The meeting between Lapid and Netanyahu lasted an hour and followed another public confrontation on social media between the two top lawmakers just a day earlier. Elections are scheduled for Nov. 1 and both Lapid and Netanyahu lead the top two parties.
On Sunday, Lapid slammed Netanyahu for his manner of diplomacy vis-à-vis the U.S. in 2015, when then-U.S. President Barack Obama was heading towards signing the original Joint Comprehensive Plan of Action nuclear deal with Iran. Netanyahu delivered a fierce speech to Congress, in which he publicly criticized and challenged the Obama administration.
“When Netanyahu was prime minister, everything he did on the Iranian issue was to throw press conferences and presentations. The damage he caused to Israel’s two most important strategic issues during his tenure – the fight against a nuclear Iran and relations with the U.S. – is serious and deep and we are still working to repair it,” Lapid said on Twitter on Sunday.
In recent days, Netanyahu did not spare his criticism of the Lapid-Bennett government strategy of quiet diplomacy with the White House during the last 16 months of nuclear negotiations.

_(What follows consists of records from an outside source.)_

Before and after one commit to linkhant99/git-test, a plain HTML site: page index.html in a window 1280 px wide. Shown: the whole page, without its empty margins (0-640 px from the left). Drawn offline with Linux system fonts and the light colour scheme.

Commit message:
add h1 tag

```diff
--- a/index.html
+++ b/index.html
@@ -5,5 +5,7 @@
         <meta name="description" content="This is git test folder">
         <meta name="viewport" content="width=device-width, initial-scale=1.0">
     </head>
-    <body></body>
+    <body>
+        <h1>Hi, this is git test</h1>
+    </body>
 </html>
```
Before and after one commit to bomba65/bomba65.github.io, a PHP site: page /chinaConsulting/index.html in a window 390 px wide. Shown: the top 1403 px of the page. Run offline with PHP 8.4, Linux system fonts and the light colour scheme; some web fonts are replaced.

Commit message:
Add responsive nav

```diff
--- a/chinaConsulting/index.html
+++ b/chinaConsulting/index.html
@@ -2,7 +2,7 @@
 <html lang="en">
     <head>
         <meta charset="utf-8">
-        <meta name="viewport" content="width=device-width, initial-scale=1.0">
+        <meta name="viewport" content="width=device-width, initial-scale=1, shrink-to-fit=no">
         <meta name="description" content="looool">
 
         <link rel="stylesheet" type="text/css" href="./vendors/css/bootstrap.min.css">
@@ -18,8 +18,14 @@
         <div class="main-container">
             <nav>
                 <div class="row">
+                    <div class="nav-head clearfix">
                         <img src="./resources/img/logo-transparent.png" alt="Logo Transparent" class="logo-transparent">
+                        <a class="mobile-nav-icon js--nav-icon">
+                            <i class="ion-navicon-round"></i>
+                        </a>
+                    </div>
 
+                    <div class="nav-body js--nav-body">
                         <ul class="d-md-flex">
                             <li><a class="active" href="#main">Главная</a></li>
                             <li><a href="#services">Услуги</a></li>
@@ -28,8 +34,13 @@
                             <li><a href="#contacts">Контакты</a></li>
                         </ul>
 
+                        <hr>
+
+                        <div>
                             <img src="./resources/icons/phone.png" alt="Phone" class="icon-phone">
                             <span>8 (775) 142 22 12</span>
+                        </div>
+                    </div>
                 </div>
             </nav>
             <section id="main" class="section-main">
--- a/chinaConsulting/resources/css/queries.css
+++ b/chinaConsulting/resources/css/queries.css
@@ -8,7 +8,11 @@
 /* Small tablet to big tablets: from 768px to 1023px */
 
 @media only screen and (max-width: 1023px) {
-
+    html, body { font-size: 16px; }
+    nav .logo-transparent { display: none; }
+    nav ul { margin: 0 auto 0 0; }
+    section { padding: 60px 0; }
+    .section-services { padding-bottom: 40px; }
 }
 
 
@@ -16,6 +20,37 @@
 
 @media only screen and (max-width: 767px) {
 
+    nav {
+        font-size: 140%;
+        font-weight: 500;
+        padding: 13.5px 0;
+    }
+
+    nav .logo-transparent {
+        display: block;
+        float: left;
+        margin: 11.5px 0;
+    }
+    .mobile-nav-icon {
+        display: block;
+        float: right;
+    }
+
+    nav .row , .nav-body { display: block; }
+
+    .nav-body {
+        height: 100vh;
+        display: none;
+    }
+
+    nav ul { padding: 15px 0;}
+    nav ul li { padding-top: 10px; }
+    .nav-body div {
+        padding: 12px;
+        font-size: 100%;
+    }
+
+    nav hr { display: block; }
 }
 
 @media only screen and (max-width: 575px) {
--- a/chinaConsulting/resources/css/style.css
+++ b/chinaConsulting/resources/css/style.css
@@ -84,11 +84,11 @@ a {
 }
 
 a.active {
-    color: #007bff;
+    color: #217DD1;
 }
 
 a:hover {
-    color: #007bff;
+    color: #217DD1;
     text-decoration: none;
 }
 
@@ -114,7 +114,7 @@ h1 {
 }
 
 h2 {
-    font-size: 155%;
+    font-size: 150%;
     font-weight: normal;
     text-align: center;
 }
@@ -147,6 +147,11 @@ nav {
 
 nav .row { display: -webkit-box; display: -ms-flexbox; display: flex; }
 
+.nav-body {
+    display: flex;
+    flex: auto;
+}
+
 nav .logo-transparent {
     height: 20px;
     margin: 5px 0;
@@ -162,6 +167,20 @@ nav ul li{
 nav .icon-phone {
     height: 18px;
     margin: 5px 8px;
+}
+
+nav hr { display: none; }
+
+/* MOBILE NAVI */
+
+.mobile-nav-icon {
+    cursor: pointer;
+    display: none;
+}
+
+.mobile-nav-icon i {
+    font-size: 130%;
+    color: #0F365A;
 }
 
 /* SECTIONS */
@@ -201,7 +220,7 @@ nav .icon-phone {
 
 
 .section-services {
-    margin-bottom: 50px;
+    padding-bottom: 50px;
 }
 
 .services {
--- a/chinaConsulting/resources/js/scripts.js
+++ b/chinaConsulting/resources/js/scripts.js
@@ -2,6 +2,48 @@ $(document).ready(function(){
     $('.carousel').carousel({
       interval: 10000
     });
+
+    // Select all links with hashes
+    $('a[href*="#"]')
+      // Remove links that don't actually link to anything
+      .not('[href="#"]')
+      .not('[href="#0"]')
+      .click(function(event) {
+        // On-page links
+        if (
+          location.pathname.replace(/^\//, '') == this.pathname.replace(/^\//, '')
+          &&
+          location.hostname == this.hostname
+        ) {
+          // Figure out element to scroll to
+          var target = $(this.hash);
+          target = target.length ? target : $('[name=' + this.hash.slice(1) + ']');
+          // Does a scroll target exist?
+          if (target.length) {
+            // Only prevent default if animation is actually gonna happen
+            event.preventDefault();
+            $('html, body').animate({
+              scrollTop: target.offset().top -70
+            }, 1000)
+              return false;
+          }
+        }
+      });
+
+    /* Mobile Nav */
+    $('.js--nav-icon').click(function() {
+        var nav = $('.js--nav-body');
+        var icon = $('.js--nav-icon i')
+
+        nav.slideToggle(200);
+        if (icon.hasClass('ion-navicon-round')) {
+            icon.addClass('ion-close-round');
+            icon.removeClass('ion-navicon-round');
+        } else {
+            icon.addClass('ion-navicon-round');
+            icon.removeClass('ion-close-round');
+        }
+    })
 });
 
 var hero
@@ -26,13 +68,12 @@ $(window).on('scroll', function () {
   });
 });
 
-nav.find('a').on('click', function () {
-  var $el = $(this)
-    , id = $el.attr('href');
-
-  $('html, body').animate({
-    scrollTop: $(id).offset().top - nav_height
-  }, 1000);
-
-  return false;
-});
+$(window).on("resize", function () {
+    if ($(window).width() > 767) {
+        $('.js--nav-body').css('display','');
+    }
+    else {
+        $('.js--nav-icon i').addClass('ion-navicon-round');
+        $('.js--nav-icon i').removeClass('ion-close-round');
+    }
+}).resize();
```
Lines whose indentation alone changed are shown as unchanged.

Both Lapid and Bennett have refrained from publicly attacking the White House for its handling of the nuclear talks, hoping that would make an impact on the content of a potential deal – or even to convince the U.S. not to join it.
While Netanyahu declined to receive security briefings from former Prime Minister Naftali Bennett, this was his second security briefing from Lapid within a month. The first related to the Israel Defense Forces’ Operation Breaking Dawn against the Gaza-based Palestinian Islamic Jihad terrorist group.
According to Israeli media reports, Lapid has been struggling to set up a phone call with Biden on the Iran deal despite requesting one. Israel’s Channel 13 reported that the White House told Lapid’s office the American president was “on vacation.”
According to The Jerusalem Post, Lapid will seek a face-to-face meeting with Biden next month during his visit to the United Nations General Assembly.
On Monday, Netanyahu accused Lapid and Gantz of ditching the public campaign against the nuclear deal and “waking up too late” to speak out against it – only “after the U.S. and Iran had agreed to most of the deal.”
“They have not done anything to pressure the Biden administration not to sign this deal,” Netanyahu said on Monday. “They did not go to Congress; they did not go to the U.N.”
However, Gantz was in the U.S. last week for talks with his American counterparts.
On Sunday, Netanyahu slammed Lapid on social media for his support of the original 2015 nuclear deal.
“Mr. Lapid, you must have forgotten that back then you attacked me and supported the dangerous nuclear deal, whereas we were able to push the United States out of it. I will explain this to you tomorrow,” Netanyahu stated.
The nuclear deal could be finalized this week, according to the European Union’s foreign policy chief, Josep Borrell. Both Tehran and Washington have reviewed each other’s comments on the E.U.’s final draft proposal and are waiting for further assessments.
Meanwhile, Iranian President Ebrahim Raisi warned on Monday that his country will not go back to the deal unless International Atomic Energy Agency inspectors ended their probe into the uranium particles found at particular Iranian sites. This demand is seen is one of the main hurdles for restoring the 2015 deal.
At a press conference marking his first year in office, Raisi said if Israel were to make good on its threats to destroy Iran’s nuclear program, we “will see if anything from the Zionist regime will remain.”
Tal Heinrich is a senior correspondent for both ALL ISRAEL NEWS and ALL ARAB NEWS. She is currently based in New York City. Tal also provides reports and analysis for Israeli Hebrew media Channel 14 News.